* [INSTRUCTIONS FOR THE TASK]: List each line of the data that holds the word "Danke".

* [INPUT RECORDS]:
▼▼▼

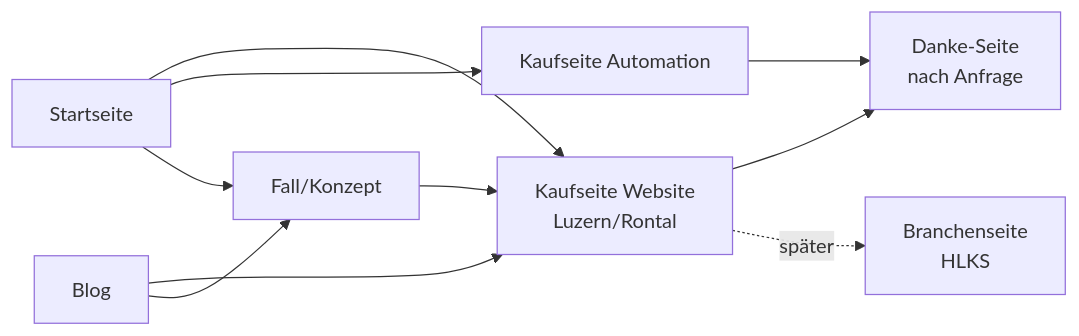
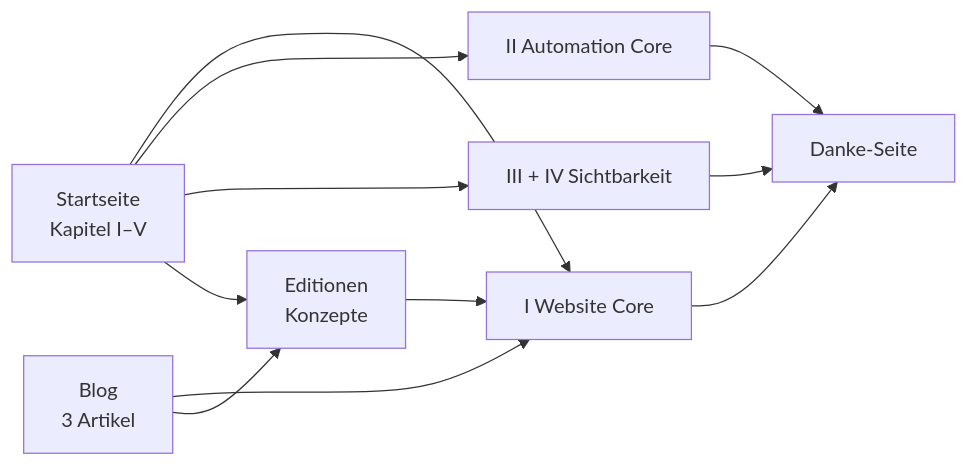
Before and after one commit to mattarge04-gif/signedbymattia: the diagram in website/seitenstruktur.md, drawn with Mermaid. The commit also changed other lines of this file and 2 other files, not shown here.

First line of the commit message:
website: Seitenstruktur zum Livegang festgelegt

````diff
--- a/website/seitenstruktur.md
+++ b/website/seitenstruktur.md
@@ -9,12 +10,13 @@
 ```mermaid
 flowchart LR
-    S[Startseite] --> KW[Kaufseite Website<br/>Luzern/Rontal]
-    S --> KA[Kaufseite Automation]
-    S --> F[Fall/Konzept]
-    KW --> D[Danke-Seite<br/>nach Anfrage]
-    KA --> D
-    F --> KW
-    B[Blog] --> KW
-    B --> F
-    KW -.später.-> H[Branchenseite<br/>HLKS]
+    S[Startseite<br/>Kapitel I–V] --> K1[I Website Core]
+    S --> K2[II Automation Core]
+    S --> K3[III + IV Sichtbarkeit]
+    S --> E[Editionen<br/>Konzepte]
+    E --> K1
+    B[Blog<br/>3 Artikel] --> K1
+    B --> E
+    K1 --> D[Danke-Seite]
+    K2 --> D
+    K3 --> D
 ```
````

▲▲▲

* [RESPONSE AREA]:
-    KW --> D[Danke-Seite<br/>nach Anfrage]
+    K1 --> D[Danke-Seite]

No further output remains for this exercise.